Everyone from JLaw to your Facebook friends may be getting their Google Glass on, but Chris Harrison thinks the “cyborg” technology falls flat. Wearers control the glasses with hand gestures, but “rarely do we claw at the air for no reason,” said the 29-year-old Carnegie Mellon University engineer. “It’s not very natural at all.” What’s more, the specs only suck people deeper into digital la-la land.
“We want to bring computers to the real world and not just put people in a virtual world,” he said. “Wearing head-mounted displays and just sitting there … sounds like the worst possible future.”
That’s where Harrison’s technology comes in. In his quest to liberate us from our screens and make technology feel more natural, he’s developed a number of devices that transform any surface — from a sofa to your own skin — into an input device.
These inventions solve the human side of the technology equation. As our devices get smaller and faster, our eyes strain to focus on tiny screens, while our fingers fumble with cramped keyboards. The genius behind Harrison’s systems is that they adapt to how we work best — on large surfaces.
We want to bring computers to the real world and not just put people in a virtual world.
The WorldKit, for example, lets you “paint” interactive apps on any surface with a swipe of your hand by pairing the Kinect’s ceiling-mounted, depth-sensing camera with a projector. The camera interprets hand gestures and tells the projector to beam certain interfaces onto a desired surface. Trace a circle on the arm of a sofa and WorldKit projects an image of a dial. Swiping the dial to turn it adjusts the TV volume.
Harrison and his colleague, Carnegie Mellon Ph.D. student Robert Xiao, demonstrate other applications in the video below. Besides dials and switches, WorldKit also lets you paint message boards, calendars, indicator lights and more. For now, the projector and camera are on the bulky side, but they say the system could eventually fit inside a lightbulb.

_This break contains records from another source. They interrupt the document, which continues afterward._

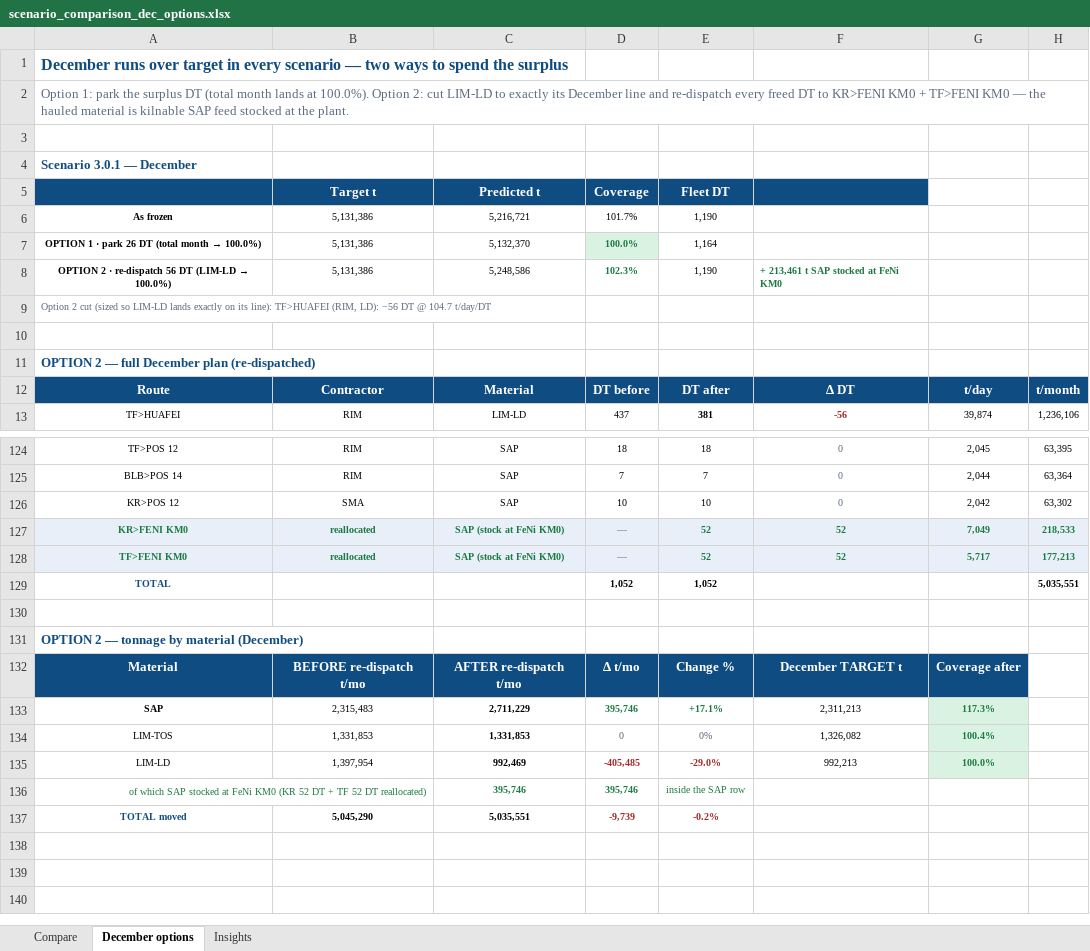
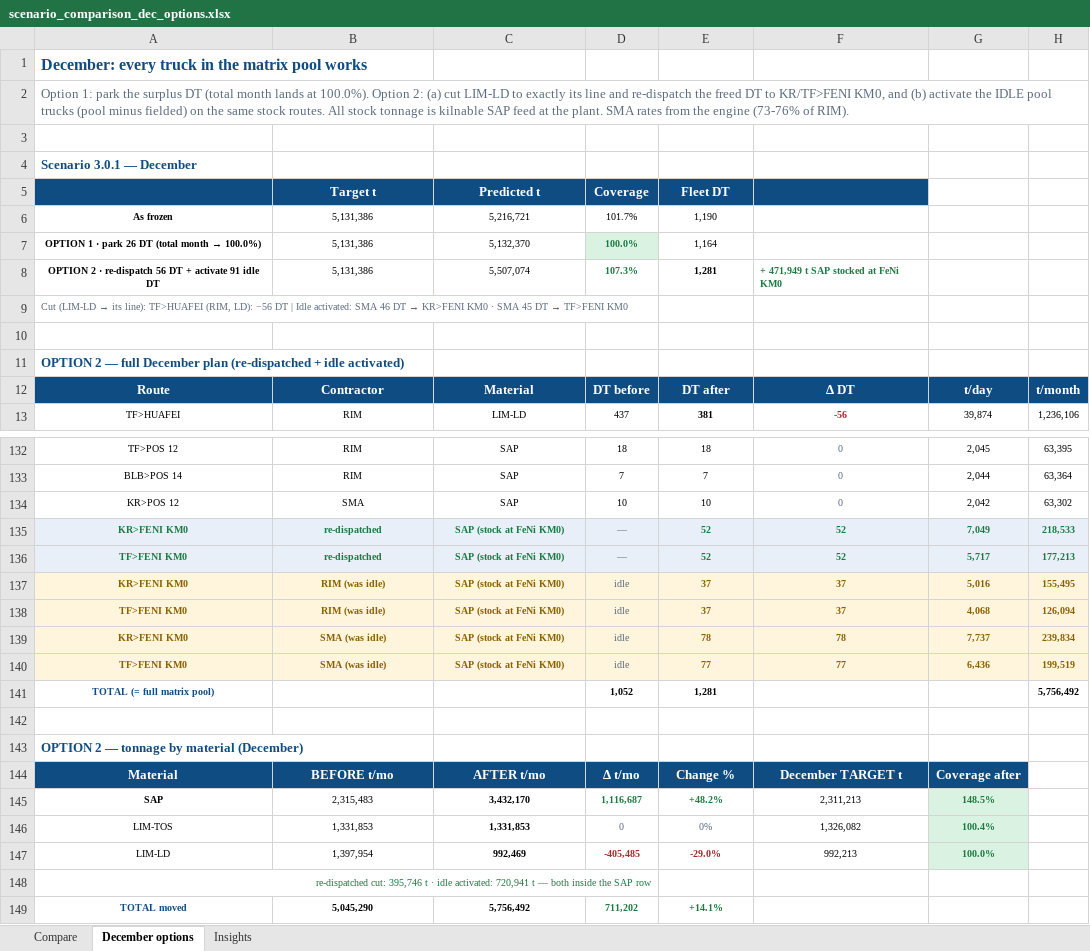
Before and after one commit to Lucky0000123/wbn-fms-simulator, an Excel workbook: reports/scenario_comparison_dec_options.xlsx, sheet December options, drawn as a sheet; only a part is shown, gaps mark what is left out; values as stored, in another font and other column widths than the file's, no borders; removed rows and columns are numbered as before the commit, all else as after; the diff covers the shown part only; the diff names each change by its address in the sheet, - before the commit and + after, or states it on an @@ line.

Commit message:
Option 2 activates the idle pool: every December truck works, fleet = full 1,281
Owner (2026-08-27): 'If they are idle, use them — then you will see how
much tonnage making total. Use the total number of allocated DT for each
month.'

Option 2 now has two moves: (a) the LD cut re-dispatch as before, and
(b) the idle pool trucks (matrix pool 1,281 minus fielded: 91 SMA in
3.0.x, 74 RIM + 155 SMA in 3.1.x) activated on the same KR/TF>FENI KM0
stock routes. SMA priced at the engine's own SMA rates (57.8/36.8
wmt/shift/DT, 73-76% of RIM). Plan tables show amber 'was idle' rows
next to the green re-dispatched rows; TOTAL DT = 1,281 in all four
scenarios. December stock build: 3.0.1 472 kt (SAP 120.4%), 3.0.2 559
kt (124.2%), 3.1.1 1,106 kt (148.0%), 3.1.2 1,117 kt (148.5%). Sales
lines untouched: LD exactly 100%, TOS 100.4-100.5%.

```diff
--- a/reports/scenario_comparison_dec_options.xlsx (sheet December options)
+++ b/reports/scenario_comparison_dec_options.xlsx (sheet December options)
-A1: December runs over target in every scenario — two ways to spend the surplus
+A1: December: every truck in the matrix pool works
-A2: …Option 2: cut LIM-LD to exactly its December line and re-dispatch every freed DT to KR>FENI KM0 + TF>FENI KM0 — the hauled material is kilnable SAP feed stocked at the plant.
+A2: …Option 2: (a) cut LIM-LD to exactly its line and re-dispatch the freed DT to KR/TF>FENI KM0, and (b) activate the IDLE pool trucks (pool minus fielded) on the same stock routes. All stock tonnage is kilnable SAP feed at the plant. SMA rates from the engine (73-76% of RIM).
-row 8: OPTION 2 · re-dispatch 56 DT (LIM-LD → 100.0%) | 5,131,386 | 5,248,586 | 102.3% | 1,190 | + 213,461 t SAP stocked at FeNi KM0
+row 8: OPTION 2 · re-dispatch 56 DT + activate 91 idle DT | 5,131,386 | 5,507,074 | 107.3% | 1,281 | + 471,949 t SAP stocked at FeNi KM0
@@ A9: Option 2 cut (sized so LIM-LD lands exactly on its line): TF>HUAFEI (RIM, LD): −56 DT @ 104.7 t/day/DT → Cut (LIM-LD → its line): TF>HUAFEI (RIM, LD): −56 DT | Idle activated: SMA 46 DT → KR>FENI KM0 · SMA 45 DT → TF>FENI KM0 @@
-A11: …December plan (re-dispatched)
+A11: …December plan (re-dispatched + idle activated)
-B135:B136: reallocated
+B135:B136: re-dispatched
-row 129: TOTAL |  |  | 1,052 | 1,052 |  |  | 5,035,551
+row 137: KR>FENI KM0 | RIM (was idle) | SAP (stock at FeNi KM0) | idle | 37 | 37 | 5,016 | 155,495
+row 138: TF>FENI KM0 | RIM (was idle) | SAP (stock at FeNi KM0) | idle | 37 | 37 | 4,068 | 126,094
+row 139: KR>FENI KM0 | SMA (was idle) | SAP (stock at FeNi KM0) | idle | 78 | 78 | 7,737 | 239,834
+row 140: TF>FENI KM0 | SMA (was idle) | SAP (stock at FeNi KM0) | idle | 77 | 77 | 6,436 | 199,519
+row 141: TOTAL (= full matrix pool) |  |  | 1,052 | 1,281 |  |  | 5,756,492
-B144: BEFORE re-dispatch t/mo
+B144: BEFORE t/mo
-C144: AFTER re-dispatch t/mo
+C144: AFTER t/mo
-C145: 2,711,229
+C145: 3,432,170
-D145: 395,746
+D145: 1,116,687
-E145: +17.1%
+E145: +48.2%
-G145: 117.3%
+G145: 148.5%
-row 136: of which SAP stocked at FeNi KM0 (KR 52 DT + TF 52 DT reallocated) |  | 395,746 | 395,746 | inside the SAP row
+row 148: re-dispatched cut: 395,746 t · idle activated: 720,941 t — both inside the SAP row
-C149: 5,035,551
+C149: 5,756,492
-D149: -9,739
+D149: 711,202
-D149:E149 text colour: #A52929
+D149:E149 text colour: #1B7A41
-E149: -0.2%
+E149: +14.1%
```
Also changed, not shown: 17 added rows, 9 removed rows, 39 edited cells and cell formats elsewhere in this sheet.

How about turning your body into a touchscreen? A similar system called Skinput beams keyboards and other interfaces onto your skin from a tiny projector embedded in an armband. Each tap against your skin generates a unique pattern of sound waves. A sensor that’s also installed in the armband reads these patterns to determine which part of the display to activate, allowing you to text, play games or surf the web — on your arm.
WorldKit lets you “paint” interactive apps on any surface with a swipe of your hand.

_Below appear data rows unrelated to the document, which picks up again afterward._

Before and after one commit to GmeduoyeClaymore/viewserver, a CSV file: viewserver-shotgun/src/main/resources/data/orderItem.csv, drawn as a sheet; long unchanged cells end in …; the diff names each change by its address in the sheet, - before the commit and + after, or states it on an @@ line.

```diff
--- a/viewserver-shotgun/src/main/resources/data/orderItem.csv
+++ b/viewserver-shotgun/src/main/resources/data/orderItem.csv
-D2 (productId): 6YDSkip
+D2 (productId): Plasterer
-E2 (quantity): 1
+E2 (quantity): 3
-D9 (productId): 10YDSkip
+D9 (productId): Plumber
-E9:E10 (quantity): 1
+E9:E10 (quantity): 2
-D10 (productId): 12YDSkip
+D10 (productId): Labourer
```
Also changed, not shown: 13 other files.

Meanwhile, the Touché senses not only touch but also complex hand and body positions. A sensor registers changes in an object’s electrical properties caused by motions on or near it and translates them into specific computer commands. A person leaning forward on a Touché-equipped sofa would cause a TV to turn on, while a dog jumping on the sofa might trigger a noise, prompting it to jump off.

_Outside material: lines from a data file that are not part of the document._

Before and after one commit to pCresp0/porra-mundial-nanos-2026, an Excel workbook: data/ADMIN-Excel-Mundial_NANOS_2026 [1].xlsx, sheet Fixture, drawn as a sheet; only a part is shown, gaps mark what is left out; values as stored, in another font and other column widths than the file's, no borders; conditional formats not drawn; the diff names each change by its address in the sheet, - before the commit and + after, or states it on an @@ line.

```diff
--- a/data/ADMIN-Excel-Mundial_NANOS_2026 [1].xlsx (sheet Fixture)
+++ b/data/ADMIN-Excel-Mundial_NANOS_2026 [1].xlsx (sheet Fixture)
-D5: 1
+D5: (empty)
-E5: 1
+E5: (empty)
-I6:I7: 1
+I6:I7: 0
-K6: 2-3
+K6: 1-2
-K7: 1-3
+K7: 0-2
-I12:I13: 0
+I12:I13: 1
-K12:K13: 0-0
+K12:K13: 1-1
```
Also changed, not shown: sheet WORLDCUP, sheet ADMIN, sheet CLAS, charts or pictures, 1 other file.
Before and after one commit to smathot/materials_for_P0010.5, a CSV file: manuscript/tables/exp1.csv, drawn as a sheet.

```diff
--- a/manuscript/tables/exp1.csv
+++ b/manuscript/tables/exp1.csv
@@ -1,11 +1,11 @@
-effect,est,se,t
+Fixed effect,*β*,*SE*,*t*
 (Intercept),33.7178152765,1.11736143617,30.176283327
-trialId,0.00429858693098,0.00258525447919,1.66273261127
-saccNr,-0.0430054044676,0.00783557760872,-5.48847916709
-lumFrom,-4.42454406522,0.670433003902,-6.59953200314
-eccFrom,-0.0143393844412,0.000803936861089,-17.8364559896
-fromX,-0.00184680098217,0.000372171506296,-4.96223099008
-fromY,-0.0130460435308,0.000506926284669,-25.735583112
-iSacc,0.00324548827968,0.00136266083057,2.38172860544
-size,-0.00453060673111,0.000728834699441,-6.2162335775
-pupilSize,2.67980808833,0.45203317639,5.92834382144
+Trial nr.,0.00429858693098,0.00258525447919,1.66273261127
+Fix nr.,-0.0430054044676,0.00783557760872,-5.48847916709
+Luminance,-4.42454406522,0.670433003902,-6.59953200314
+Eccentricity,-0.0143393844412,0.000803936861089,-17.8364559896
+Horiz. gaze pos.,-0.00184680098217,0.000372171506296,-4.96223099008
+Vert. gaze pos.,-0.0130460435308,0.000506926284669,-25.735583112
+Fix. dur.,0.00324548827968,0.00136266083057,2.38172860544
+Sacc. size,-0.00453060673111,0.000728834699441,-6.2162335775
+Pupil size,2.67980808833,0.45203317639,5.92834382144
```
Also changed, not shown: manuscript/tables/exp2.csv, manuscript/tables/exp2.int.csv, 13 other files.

It may take five to 10 years for these inventions to hit store shelves, so until then, prepare yourself for technology designed to make you more human. ”Technology can be abused,” Harrison said, ”but with good design, it can make us smarter, longer living, more social and more loving.” Now that’s a technology takeover we can all get behind.
Why you should care
Chris Harrison’s inventions may one day let you surf the web, flip through your iTunes playlist or send a text message on any surface — even your arm.